_Aim of the task_: Looking at the listing, state how many of its lines contain the string "Spinners". Write only the number.

_Data under study_:
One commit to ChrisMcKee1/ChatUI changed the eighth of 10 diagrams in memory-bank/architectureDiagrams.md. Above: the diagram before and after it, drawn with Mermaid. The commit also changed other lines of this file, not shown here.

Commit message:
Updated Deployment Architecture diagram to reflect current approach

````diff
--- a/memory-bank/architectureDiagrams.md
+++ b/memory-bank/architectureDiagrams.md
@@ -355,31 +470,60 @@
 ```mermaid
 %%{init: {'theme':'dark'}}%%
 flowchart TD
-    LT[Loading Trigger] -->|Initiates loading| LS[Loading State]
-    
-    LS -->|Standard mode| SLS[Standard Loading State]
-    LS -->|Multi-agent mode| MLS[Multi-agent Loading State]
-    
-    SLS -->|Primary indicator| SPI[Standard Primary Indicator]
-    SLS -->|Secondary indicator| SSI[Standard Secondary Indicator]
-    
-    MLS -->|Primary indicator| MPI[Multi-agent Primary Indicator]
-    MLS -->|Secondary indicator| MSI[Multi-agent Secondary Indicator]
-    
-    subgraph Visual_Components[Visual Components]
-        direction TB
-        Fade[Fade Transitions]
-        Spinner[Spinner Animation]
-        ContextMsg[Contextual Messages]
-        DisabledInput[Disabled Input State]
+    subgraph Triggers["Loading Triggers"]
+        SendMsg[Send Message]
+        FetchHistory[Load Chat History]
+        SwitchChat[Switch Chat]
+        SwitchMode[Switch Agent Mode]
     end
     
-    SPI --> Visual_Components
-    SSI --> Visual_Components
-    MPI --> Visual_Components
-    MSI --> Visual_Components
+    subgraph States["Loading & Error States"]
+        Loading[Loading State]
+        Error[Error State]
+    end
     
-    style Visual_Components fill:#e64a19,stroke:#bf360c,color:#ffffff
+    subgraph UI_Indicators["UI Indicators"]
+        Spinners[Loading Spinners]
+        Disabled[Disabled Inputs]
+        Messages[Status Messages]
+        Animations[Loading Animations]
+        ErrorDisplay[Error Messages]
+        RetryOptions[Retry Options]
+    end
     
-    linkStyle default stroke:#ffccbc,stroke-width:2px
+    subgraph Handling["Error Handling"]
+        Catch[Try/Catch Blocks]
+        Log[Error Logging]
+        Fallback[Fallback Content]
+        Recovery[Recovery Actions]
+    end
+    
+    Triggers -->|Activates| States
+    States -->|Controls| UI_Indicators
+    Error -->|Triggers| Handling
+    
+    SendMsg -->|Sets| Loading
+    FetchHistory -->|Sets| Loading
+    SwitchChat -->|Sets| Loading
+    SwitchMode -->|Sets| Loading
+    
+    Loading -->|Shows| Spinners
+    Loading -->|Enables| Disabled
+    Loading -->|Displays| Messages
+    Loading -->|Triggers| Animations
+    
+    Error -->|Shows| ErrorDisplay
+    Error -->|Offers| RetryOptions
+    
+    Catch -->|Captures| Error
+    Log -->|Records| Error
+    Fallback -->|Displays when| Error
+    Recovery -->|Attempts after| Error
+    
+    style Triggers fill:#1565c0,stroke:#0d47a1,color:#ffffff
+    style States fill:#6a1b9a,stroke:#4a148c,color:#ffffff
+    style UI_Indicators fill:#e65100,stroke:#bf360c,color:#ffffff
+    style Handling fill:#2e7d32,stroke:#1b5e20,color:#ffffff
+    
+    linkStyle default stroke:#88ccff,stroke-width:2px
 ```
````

_Exercise output_: 2